(EXERCISE DETAILS): Pull from the data below each line where the word "reduce" occurs, and copy it.

(RECORDS SUPPLIED):
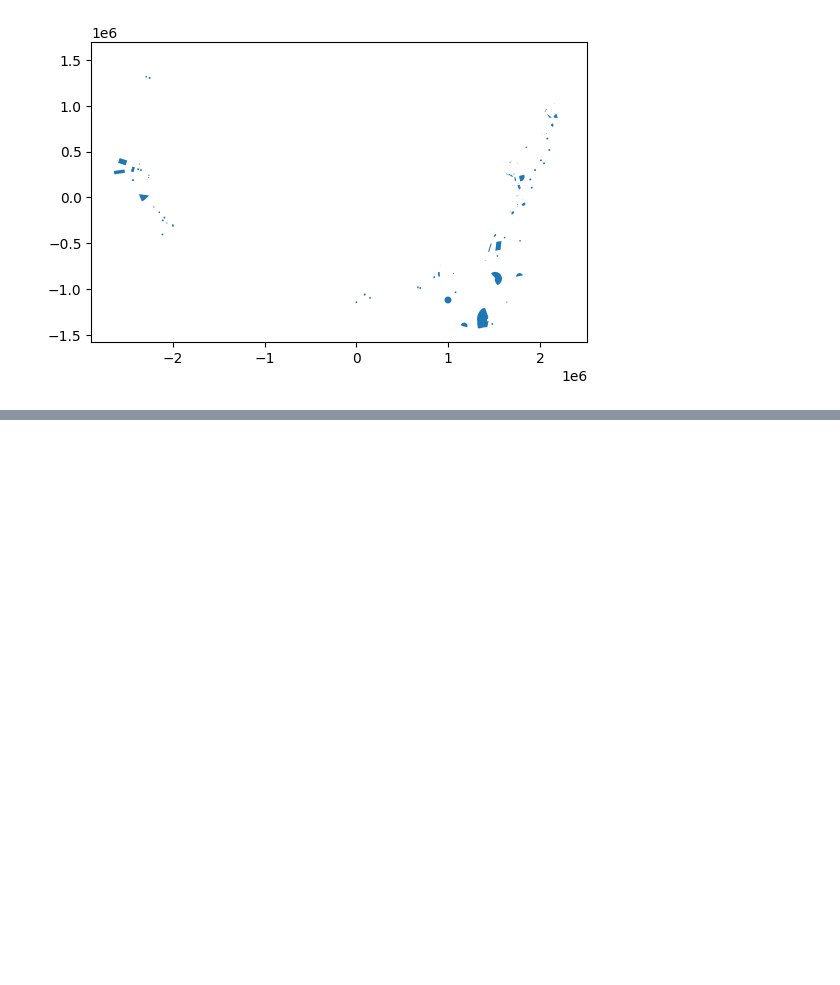
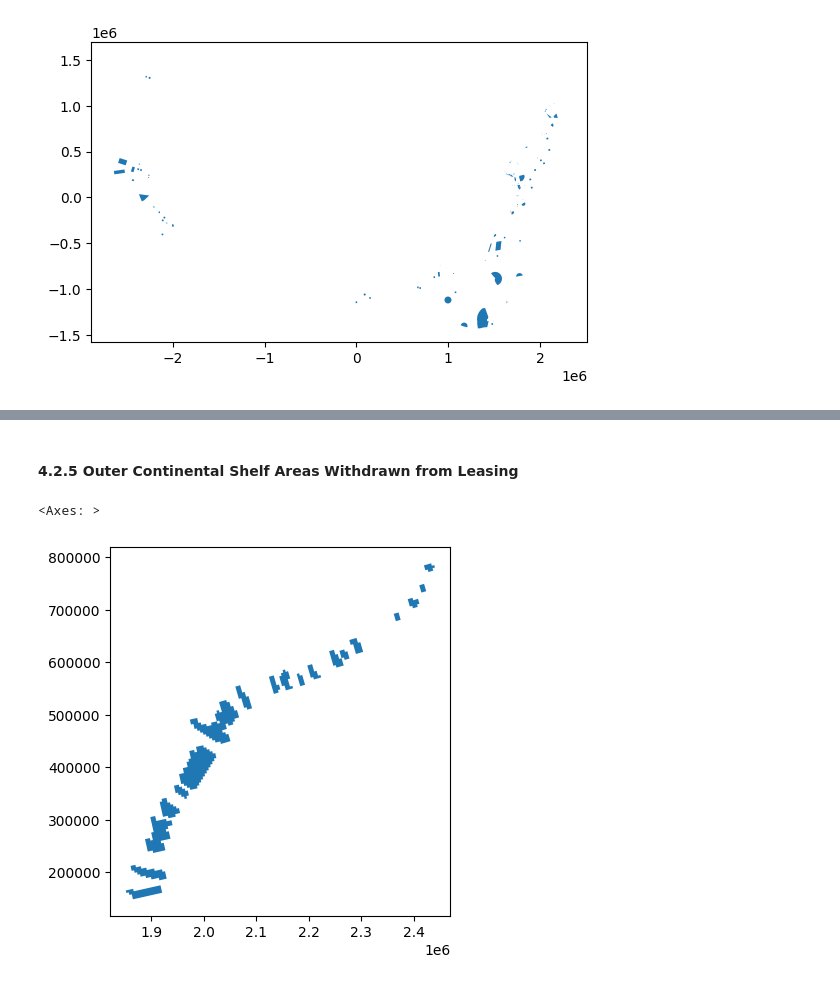
Before and after one commit to IMMM-SFA/gridcerf, a Jupyter notebook: notebooks/build_offshore_exclusions.ipynb, the cells around one changed output, grey strips where cells are left out. Drawn from its saved outputs; the diff is of its cells as text; code cells hidden in the pictures; blank space fills up the shorter version.

```diff
--- a/notebooks/build_offshore_exclusions.ipynb
+++ b/notebooks/build_offshore_exclusions.ipynb
@@ -390,0 +412,23 @@ def process_shp_file(source_file=source_file):
+# %% [markdown]
+#### 4.2.5 Outer Continental Shelf Areas Withdrawn from Leasing
+# %%
+# read in shapefile  and project to our GRIDCERF projection
+lease_gdf = gpd.read_file(withdrawn_leasing_shpfile).to_crs(crs)
+
+#only keep areas within our GRIDCERF boundary
+lease_gdf = gpd.clip(lease_gdf, bdf)
+
+# reduce to renewable leases
+lease_keep_list = ['ORSM', 'ORM']
+lease_gdf = lease_gdf[lease_gdf.Lease_type.isin(lease_keep_list)]
+
+# reduce to permanent exclusions
+lease_gdf = lease_gdf[lease_gdf.Withdraw_T == 'Presidential Withdrawal - permanent']
+
+#add field to use for rasterization
+lease_gdf["value"] = 1
+
+lease_gdf.plot()
+# %% [output]
+<Axes: >
+[figure, added]
```
Also changed, not shown: parts of 27 cells of this notebook.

(ANSWER BOX):
+# reduce to renewable leases
+# reduce to permanent exclusions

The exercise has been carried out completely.